## WHAT THIS TASK INVOLVES
Beginning at the line that contains "server**<br>_serve the nuxt", write out each remaining line of the entries below exactly as it stands.

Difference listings
----

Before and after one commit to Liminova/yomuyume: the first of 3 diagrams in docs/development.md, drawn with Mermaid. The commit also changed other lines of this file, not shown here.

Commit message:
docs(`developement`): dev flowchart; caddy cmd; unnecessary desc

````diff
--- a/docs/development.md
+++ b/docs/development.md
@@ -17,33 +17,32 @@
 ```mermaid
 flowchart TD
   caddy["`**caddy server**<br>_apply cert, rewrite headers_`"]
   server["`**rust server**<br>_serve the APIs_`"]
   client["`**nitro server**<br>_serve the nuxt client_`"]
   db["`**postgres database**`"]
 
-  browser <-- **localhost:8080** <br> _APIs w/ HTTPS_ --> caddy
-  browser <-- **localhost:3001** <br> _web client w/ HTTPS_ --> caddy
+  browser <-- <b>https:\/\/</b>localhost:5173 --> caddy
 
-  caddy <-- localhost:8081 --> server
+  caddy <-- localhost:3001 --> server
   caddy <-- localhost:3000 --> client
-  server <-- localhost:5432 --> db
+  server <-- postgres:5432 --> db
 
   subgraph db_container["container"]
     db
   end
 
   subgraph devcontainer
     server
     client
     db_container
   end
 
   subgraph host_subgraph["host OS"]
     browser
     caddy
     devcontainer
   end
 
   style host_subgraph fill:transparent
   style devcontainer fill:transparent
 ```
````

----

## RESULT OF THE TASK
   client["`**nitro server**<br>_serve the nuxt client_`"]
   db["`**postgres database**`"]
 
-  browser <-- **localhost:8080** <br> _APIs w/ HTTPS_ --> caddy
-  browser <-- **localhost:3001** <br> _web client w/ HTTPS_ --> caddy
+  browser <-- <b>https:\/\/</b>localhost:5173 --> caddy
 
-  caddy <-- localhost:8081 --> server
+  caddy <-- localhost:3001 --> server
   caddy <-- localhost:3000 --> client
-  server <-- localhost:5432 --> db
+  server <-- postgres:5432 --> db
 
   subgraph db_container["container"]
     db
   end
 
   subgraph devcontainer
     server
     client
     db_container
   end
 
   subgraph host_subgraph["host OS"]
     browser
     caddy
     devcontainer
   end
 
   style host_subgraph fill:transparent
   style devcontainer fill:transparent
 ```
````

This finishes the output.